The recent death of Amiri Baraka gets us looking back at the 1963 publication of his important and enduring study of jazz and and blues, Blues People: Negro Music in White America. Two pieces to turn interested readers to…The first, “The Blues,” by Ralph Ellison, first appeared in the February 6, 1964 edition of the New York Review of Books, and features Ellison’s classic line of criticism, “The tremendous burden of sociology which Jones would place upon this body of music is enough to give even the blues the blues.” The second, “Black History Meets Black Music” ‘Blues People’ at 50″ is a July 26, 2013 piece by Eugene Holley, Jr. published on NPR’s “A Blog Supreme,” in which Holley seeks opinion on the book from key contemporary critcs and musicians, including Harvard educator Ingrid Monson, who says that “Blues People is a brilliant and path-breaking book, not because all of its factual information is correct, or because all of its interpretive perspectives are unassailable, but because of the sheer audacity, scope and originality of its interpretive perspective.” […] Continue reading »
One of my more interesting experiences as publisher of Jerry Jazz Musician was producing a series of interviews that focused on the work of the novelist Ralph Ellison. Invisible Man was a favorite novel of mine as a young man, but it wasn’t until I reread it in the 1990’s before I began to understand the enormity of its cultural significance. At that time, Ellison’s second (and unfinished) novel Juneteenth was being published, and a variety of books on Ellison were released at the same time – among them Living with Music, a collection of Ellison’s writings on jazz music edited by Columbia University scholar Robert O’Meally, and Trading Twelves: The Selected Letters of Ralph Ellison and Albert Murray. […] Continue reading »
Although it only encompasses about six square miles, the New York City neighborhood of Harlem has played a central role in the development of American culture. Originally rural farmland, then an affluent suburb, since 1911 Harlemhas been predominantly an African American community. Its residents havehad a disproportionately large impact on all aspects of American culture,leaving their mark on literature, art, comedy, dance, theater, music, sports, religion and politics. […] Continue reading »

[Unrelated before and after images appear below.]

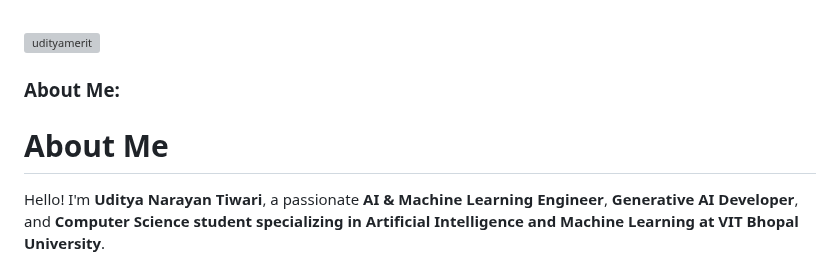
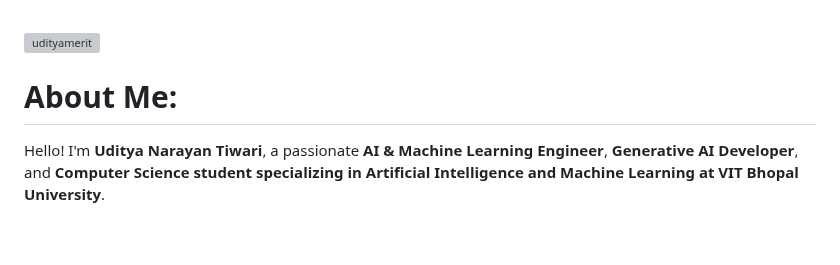
Before and after one commit to udityamerit/Udityamerit, a Markdown page: README.md, the part around the change. Rendered like a GitHub page; blank space fills up the shorter version; grey boxes are pictures that could not be loaded.

```diff
--- a/README.md
+++ b/README.md
@@ -29,9 +29,7 @@
 
 <!-- <img align="right" src="https://user-images.githubusercontent.com/65187002/144930161-2f783401-8d27-4fdf-a2f7-cc0ba32f1f1f.gif" width="30%" style="display:inline;"> -->
 
-### About Me:
-
-# About Me
+# About Me:
 
 Hello! I'm **Uditya Narayan Tiwari**, a passionate **AI & Machine Learning Engineer**, **Generative AI Developer**, and **Computer Science student specializing in Artificial Intelligence and Machine Learning at VIT Bhopal University**.
 
```
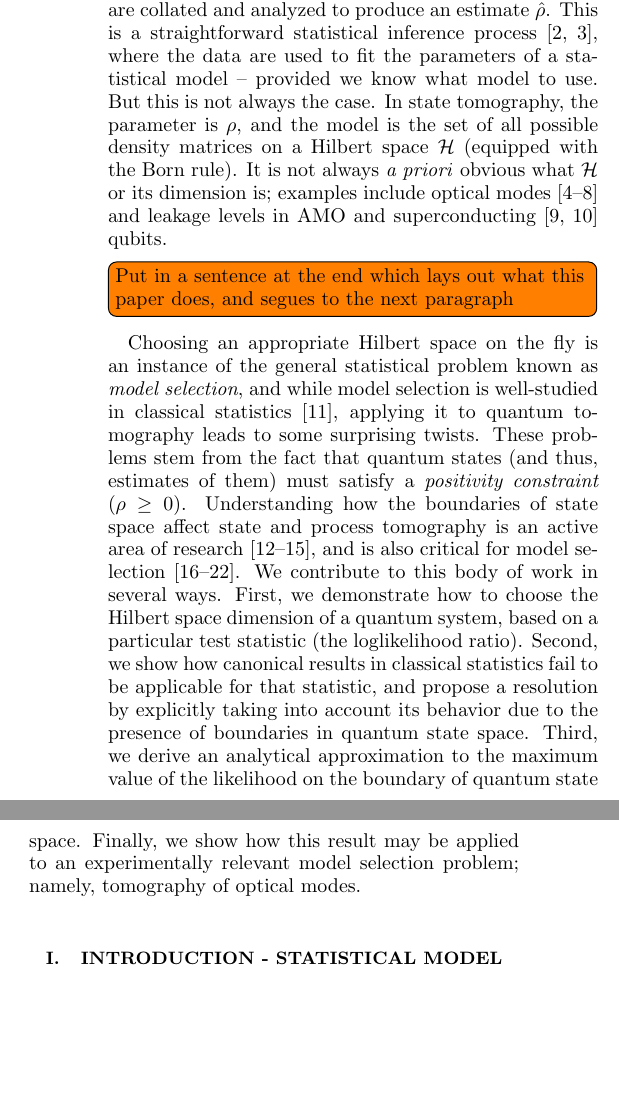
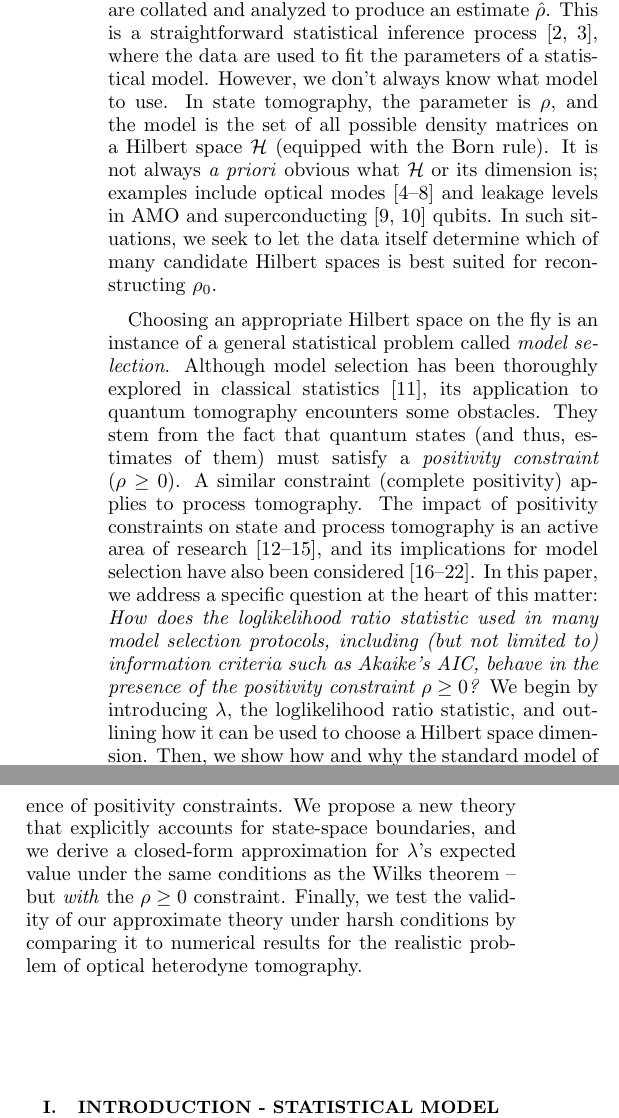
Before and after one commit to Travis-S/arxiv_1609.04385, a LaTeX paper (wilkspaper.tex): two parts of the columns of page 1 of 12, joined at a grey line, cut so that both start at the same text, the shorter picture padded with empty space. Compiled offline with pdfLaTeX.

Commit message:
Re-write paper "pre-intro"

```diff
--- a/wilkspaper.tex
+++ b/wilkspaper.tex
@@ -64,9 +64,10 @@ Quantum state tomography on a $d$-dimensional system demands resources that grow
 
 \maketitle
 
-In quantum information science, an experimentalist may wish to determine the quantum state $\rho_{0}$ that is produced by a specific initialization procedure.  This can be done using quantum state tomography \cite{Paris2004}:  many copies of $\rho_{0}$ are produced; they are measured in diverse ways; and finally the outcomes of those measurements (data) are collated and analyzed to produce an estimate $\rhohat$.  This is a straightforward statistical inference process \cite{Reid2015, Wasserman2004}, where the data are used to fit the parameters of a statistical model -- provided  we know what  model to use.  But this is not always the case.  In state tomography, the parameter is $\rho$, and the model is the set of all possible density matrices on a Hilbert space $\cH$ (equipped with the Born rule). It is not always \emph{a priori} obvious what $\cH$ or its dimension is; examples include optical modes \cite{Altepeter2005, Bertrand1987, Lvovsky2009, Breitenbach1997, Leonhardt1995} and leakage levels in AMO and superconducting \cite{Motzoi2009, Fazio1999} qubits.
-\todo[inline]{Put in a sentence at the end which lays out what this paper does, and segues to the next paragraph}
-Choosing an appropriate Hilbert space on the fly is an instance of the general statistical problem known as \emph{model selection}, and while model selection is well-studied in classical statistics \cite{Burnham2004}, applying it to quantum tomography leads to some surprising twists.  These problems stem from the fact that quantum states (and thus, estimates of them) must satisfy a \emph{positivity constraint} ($\rho\geq0$). Understanding how the boundaries of state space affect state and process tomography  is an active area of research \cite{Candes2006, Flammia2012a, Suess2016, Carpentier2015}, and is also critical for model selection \cite{Schwarz2013a, Guta2012a, VanEnk2013a, Langford2013, Yin2011, Moroder2013, Knips2015}. We contribute to this body of work in several ways. First, we demonstrate how to choose the Hilbert space dimension of a quantum system, based on a particular test statistic (the loglikelihood ratio). Second, we show how canonical results in classical statistics fail to be applicable for that statistic, and propose a resolution by explicitly taking into account its behavior due to the presence of boundaries in quantum state space. Third, we derive an analytical approximation to the maximum value of the likelihood  on the boundary of quantum state space. Finally, we show how this result may be applied to an experimentally relevant model selection problem; namely, tomography of optical modes.
+
+In quantum information science, an experimentalist may wish to determine the quantum state $\rho_{0}$ that is produced by a specific initialization procedure.  This can be done using quantum state tomography \cite{Paris2004}:  many copies of $\rho_{0}$ are produced; they are measured in diverse ways; and finally the outcomes of those measurements (data) are collated and analyzed to produce an estimate $\rhohat$.  This is a straightforward statistical inference process \cite{Reid2015, Wasserman2004}, where the data are used to fit the parameters of a statistical model.  However, we don't always know what model to use.  In state tomography, the parameter is $\rho$, and the model is the set of all possible density matrices on a Hilbert space $\cH$ (equipped with the Born rule). It is not always \emph{a priori} obvious what $\cH$ or its dimension is; examples include optical modes \cite{Altepeter2005, Bertrand1987, Lvovsky2009, Breitenbach1997, Leonhardt1995} and leakage levels in AMO and superconducting \cite{Motzoi2009, Fazio1999} qubits. In such situations, we seek to let the data itself determine which of many candidate Hilbert spaces is best suited for reconstructing $\rho_{0}$.
+
+Choosing an appropriate Hilbert space on the fly is an instance of a general statistical problem called \emph{model selection}.  Although model selection has been thoroughly explored in classical statistics \cite{Burnham2004}, its application to quantum tomography encounters some obstacles.  They stem from the fact that quantum states (and thus, estimates of them) must satisfy a \emph{positivity constraint} ($\rho\geq0$).  A similar constraint (complete positivity) applies to process tomography.  The impact of positivity constraints on state and process tomography is an active area of research \cite{Candes2006, Flammia2012a, Suess2016, Carpentier2015}, and its implications for model selection have also been considered \cite{Schwarz2013a, Guta2012a, VanEnk2013a, Langford2013, Yin2011, Moroder2013, Knips2015}.  In this paper, we address a specific question at the heart of this matter:  \emph{How does the loglikelihood ratio statistic used in many model selection protocols, including (but not limited to) information criteria such as Akaike's AIC, behave in the presence of the positivity constraint $\rho\geq0$?}  We begin by introducing $\lambda$, the loglikelihood ratio statistic, and outlining how it can be used to choose a Hilbert space dimension.  Then, we show how and why the standard model of its behavior, the Wilks theorem, falls apart in the presence of positivity constraints.  We propose a new theory that explicitly accounts for state-space boundaries, and we derive a closed-form approximation for $\lambda$'s expected value under the same conditions as the Wilks theorem -- but \emph{with} the $\rho\geq0$ constraint.  Finally, we test the validity of our approximate theory under harsh conditions by comparing it to numerical results for the realistic problem of optical heterodyne tomography.
 
 \section{Introduction - Statistical Model Selection}
 
```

Nigger Lives Here
Nigger lives here
Bill’s glowing white
for the fourth
in a row,
[…] Continue reading »
Ralph Ellison is justly celebrated for his epochal novel Invisible Man, which won the National Book Award in 1953 and has become a classic of American literature. But Ellisons strange inability to finish a second novel, despite his dogged efforts and soaring prestige, made him a supremely enigmatic figure. In Ralph Ellison: A Biography, Arnold Rampersad skillfully tells the story of a writer whose thunderous novel and astute, courageous essays on race, literature, and culture assure him of a permanent place in our literary heritage. […] Continue reading »
While Ralph Ellison will forever be best remembered as author of the classic American novel of identity, Invisible Man, he also contributed significant essays on jazz that stand as compelling testaments to his era. His work included an homage to Duke Ellington, stinging critiques of Charlie Parker and Miles Davis, and recognition of the changing-of-the-guard taking place at Harlem’s Minton’s in the 1940’s. He wrote on musical topics from flamenco to Charlie Christian, and from Jimmy Rushing to Mahalia Jackson. […] Continue reading »
Author, intellectual and social critic, Ralph Ellison was a pivotal figure in American literature and history, and arguably the father of African-American modernism. Universally acclaimed for Invisible Man, a masterpiece of modern fiction, and more recently for the posthumously edited and published Juneteenth, Ellison was recognized with a succession of honors, including the 1953 National Book Award.
Lawrence Jackson’s Ralph Ellison: Emergence of Genius is the first thoroughly researched biography of Ellison.
[…] Continue reading »
Village Voice writer Gary Giddins, winner of the National Book Critics Circle Award, and who is the country’s preeminent jazz critic, joins us in a June 21, 2002 conversation about Invisible Man author Ralph Ellison. […] Continue reading »